======== INFORMATION PROVIDED ========

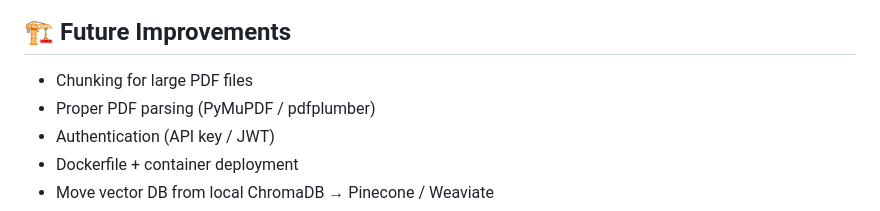
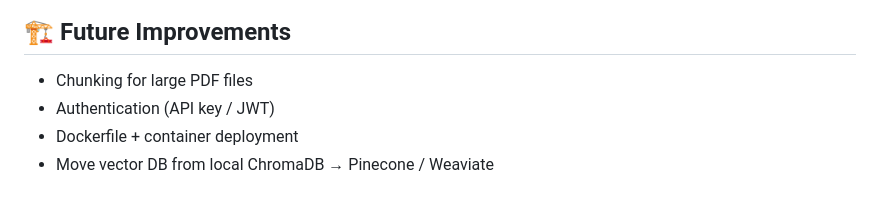
Before and after one commit to Dimitriosxal/AInte, a Markdown page: README.md, the part around the change. GitHub-like rendering.

```diff
--- a/README.md
+++ b/README.md
@@ -168,7 +168,6 @@ Body:
 ## 🏗 Future Improvements
 
 - Chunking for large PDF files
-- Proper PDF parsing (PyMuPDF / pdfplumber)
 - Authentication (API key / JWT)
 - Dockerfile + container deployment
 - Move vector DB from local ChromaDB → Pinecone / Weaviate
```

========

### ASSIGNED TASK
Could you restate every entry above word for word, leaving out the pictures?

### WRITTEN RESPONSE
Before and after one commit to Dimitriosxal/AInte, a Markdown page: README.md, the part around the change. GitHub-like rendering.

```diff
--- a/README.md
+++ b/README.md
@@ -168,7 +168,6 @@ Body:
 ## 🏗 Future Improvements
 
 - Chunking for large PDF files
-- Proper PDF parsing (PyMuPDF / pdfplumber)
 - Authentication (API key / JWT)
 - Dockerfile + container deployment
 - Move vector DB from local ChromaDB → Pinecone / Weaviate
```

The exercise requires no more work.